Within the entries that follow, show each line where the word "Optix" occurs.
[[ EXCERPTED RECORDS open ]]
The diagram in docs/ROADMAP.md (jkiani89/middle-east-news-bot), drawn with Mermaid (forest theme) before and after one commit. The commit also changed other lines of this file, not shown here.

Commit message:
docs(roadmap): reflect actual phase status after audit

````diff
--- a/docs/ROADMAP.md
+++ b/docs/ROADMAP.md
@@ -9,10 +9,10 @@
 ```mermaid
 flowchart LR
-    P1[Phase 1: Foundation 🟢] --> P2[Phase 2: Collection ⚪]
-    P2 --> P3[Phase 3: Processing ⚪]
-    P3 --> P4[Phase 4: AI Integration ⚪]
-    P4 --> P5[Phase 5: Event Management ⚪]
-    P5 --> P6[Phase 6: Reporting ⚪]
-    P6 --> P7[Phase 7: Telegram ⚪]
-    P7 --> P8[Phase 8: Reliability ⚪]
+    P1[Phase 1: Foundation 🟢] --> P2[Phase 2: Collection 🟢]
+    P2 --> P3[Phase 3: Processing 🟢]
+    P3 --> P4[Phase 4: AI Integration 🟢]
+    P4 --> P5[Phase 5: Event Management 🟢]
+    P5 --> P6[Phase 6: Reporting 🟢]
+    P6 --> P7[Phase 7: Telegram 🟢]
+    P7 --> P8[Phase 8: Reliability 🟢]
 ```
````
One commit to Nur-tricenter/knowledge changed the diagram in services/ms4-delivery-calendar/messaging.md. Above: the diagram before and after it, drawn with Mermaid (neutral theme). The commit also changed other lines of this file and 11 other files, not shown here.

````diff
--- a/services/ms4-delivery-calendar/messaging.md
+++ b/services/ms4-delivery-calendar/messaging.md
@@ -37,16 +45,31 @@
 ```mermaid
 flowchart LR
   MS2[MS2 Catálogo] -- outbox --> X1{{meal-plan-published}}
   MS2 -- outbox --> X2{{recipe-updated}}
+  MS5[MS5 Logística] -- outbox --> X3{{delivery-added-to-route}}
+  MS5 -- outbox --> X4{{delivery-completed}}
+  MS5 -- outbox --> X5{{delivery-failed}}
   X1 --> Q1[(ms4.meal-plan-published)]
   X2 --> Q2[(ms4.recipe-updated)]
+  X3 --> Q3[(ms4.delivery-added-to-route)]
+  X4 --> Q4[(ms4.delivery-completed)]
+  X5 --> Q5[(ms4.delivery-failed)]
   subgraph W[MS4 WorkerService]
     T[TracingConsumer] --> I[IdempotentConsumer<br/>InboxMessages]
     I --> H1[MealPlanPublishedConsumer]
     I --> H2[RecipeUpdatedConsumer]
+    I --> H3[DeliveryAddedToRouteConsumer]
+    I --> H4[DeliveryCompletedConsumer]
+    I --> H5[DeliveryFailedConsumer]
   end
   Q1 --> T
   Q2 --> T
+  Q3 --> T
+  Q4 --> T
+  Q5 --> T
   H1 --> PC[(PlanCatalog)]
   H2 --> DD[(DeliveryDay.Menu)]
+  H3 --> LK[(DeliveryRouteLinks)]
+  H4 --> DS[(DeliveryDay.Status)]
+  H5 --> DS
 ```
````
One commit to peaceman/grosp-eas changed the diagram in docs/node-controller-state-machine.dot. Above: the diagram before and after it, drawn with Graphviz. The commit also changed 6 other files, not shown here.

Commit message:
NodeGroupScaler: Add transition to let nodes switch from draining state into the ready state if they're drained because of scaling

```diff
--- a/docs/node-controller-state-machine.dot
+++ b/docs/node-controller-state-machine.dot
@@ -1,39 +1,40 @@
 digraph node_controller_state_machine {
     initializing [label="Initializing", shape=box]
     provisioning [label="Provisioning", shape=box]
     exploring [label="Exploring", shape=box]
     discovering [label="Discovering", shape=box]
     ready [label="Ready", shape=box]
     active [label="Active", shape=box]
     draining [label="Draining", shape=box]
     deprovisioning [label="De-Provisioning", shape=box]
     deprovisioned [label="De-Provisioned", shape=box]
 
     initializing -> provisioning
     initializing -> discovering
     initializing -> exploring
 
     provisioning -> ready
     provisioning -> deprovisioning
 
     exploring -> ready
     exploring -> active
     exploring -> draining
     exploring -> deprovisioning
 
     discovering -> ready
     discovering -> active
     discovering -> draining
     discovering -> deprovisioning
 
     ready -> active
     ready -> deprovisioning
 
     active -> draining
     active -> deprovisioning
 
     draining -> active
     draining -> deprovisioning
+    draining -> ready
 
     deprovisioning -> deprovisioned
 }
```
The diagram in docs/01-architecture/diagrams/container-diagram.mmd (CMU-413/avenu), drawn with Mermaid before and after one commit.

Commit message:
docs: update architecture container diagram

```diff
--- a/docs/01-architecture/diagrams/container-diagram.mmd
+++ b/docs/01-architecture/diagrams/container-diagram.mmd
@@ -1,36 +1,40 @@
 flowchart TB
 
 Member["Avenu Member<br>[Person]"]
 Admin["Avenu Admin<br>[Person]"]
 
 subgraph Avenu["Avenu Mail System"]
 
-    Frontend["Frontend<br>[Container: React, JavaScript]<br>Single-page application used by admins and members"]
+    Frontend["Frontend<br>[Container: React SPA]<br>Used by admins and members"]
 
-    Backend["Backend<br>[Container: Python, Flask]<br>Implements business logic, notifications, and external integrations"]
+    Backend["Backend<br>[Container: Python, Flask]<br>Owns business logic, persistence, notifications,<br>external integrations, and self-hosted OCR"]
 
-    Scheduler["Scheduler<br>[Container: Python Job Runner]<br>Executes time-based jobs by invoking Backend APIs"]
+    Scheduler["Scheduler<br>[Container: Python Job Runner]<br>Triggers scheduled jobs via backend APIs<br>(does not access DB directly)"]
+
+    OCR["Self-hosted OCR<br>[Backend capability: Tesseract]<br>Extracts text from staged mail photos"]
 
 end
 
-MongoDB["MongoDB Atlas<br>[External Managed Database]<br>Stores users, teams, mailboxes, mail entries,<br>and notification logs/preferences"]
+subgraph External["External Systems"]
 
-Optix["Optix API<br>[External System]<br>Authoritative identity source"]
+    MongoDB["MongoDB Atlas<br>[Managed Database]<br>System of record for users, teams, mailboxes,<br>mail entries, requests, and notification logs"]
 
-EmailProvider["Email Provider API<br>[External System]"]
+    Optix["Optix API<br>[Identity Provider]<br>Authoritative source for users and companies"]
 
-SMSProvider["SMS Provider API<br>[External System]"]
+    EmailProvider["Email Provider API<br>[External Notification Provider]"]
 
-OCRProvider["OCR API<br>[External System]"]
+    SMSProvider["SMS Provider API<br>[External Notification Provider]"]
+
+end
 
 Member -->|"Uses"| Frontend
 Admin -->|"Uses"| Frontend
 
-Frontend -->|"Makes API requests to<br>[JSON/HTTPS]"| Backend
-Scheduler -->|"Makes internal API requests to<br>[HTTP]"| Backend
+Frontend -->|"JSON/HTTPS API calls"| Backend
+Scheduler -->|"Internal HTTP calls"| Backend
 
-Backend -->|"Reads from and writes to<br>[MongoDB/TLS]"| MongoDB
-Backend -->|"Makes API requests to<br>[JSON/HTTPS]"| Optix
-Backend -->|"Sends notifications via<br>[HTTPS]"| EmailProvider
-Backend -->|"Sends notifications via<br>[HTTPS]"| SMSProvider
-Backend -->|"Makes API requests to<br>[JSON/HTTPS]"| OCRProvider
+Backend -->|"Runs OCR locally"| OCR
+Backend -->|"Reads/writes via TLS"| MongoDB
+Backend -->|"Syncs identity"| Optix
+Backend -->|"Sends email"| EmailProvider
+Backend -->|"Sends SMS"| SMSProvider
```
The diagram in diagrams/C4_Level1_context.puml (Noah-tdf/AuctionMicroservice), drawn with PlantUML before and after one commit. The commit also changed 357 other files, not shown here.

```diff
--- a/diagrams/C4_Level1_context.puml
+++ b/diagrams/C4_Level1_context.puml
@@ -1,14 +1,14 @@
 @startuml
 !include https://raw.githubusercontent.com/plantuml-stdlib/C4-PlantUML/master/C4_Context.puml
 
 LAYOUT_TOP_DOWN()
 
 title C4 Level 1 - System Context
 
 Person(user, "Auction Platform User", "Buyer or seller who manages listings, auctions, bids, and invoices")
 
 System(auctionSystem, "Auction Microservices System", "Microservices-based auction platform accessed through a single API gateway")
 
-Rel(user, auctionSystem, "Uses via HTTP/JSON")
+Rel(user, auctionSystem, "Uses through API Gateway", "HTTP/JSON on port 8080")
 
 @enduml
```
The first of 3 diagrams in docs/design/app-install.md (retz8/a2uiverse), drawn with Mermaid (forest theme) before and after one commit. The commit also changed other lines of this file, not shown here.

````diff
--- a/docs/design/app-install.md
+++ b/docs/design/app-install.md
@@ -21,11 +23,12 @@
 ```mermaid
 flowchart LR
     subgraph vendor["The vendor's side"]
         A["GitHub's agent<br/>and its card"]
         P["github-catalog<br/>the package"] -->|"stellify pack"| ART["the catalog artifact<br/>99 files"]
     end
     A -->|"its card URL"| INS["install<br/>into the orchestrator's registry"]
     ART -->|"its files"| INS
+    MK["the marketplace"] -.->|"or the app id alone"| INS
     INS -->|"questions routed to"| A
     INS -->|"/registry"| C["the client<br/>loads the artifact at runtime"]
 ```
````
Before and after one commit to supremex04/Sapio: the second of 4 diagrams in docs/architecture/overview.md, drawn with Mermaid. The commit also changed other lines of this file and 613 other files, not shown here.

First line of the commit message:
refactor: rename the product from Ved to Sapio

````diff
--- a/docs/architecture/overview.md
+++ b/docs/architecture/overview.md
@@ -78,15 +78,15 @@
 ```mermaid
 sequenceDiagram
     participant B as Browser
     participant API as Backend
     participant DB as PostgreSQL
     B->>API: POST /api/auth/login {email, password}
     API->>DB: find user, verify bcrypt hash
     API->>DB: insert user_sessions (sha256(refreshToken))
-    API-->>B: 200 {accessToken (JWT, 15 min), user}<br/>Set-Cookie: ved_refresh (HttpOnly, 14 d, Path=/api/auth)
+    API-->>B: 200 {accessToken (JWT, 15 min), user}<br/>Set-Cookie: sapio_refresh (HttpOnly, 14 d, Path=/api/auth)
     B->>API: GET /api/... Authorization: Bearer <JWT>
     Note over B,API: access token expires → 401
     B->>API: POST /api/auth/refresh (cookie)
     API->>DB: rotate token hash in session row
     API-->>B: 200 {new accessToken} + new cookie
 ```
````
[[ EXCERPTED RECORDS closed ]]
■ OUTPUT FOR THIS TASK:
-Optix["Optix API<br>[External System]<br>Authoritative identity source"]
+    Optix["Optix API<br>[Identity Provider]<br>Authoritative source for users and companies"]
-Backend -->|"Makes API requests to<br>[JSON/HTTPS]"| Optix
+Backend -->|"Syncs identity"| Optix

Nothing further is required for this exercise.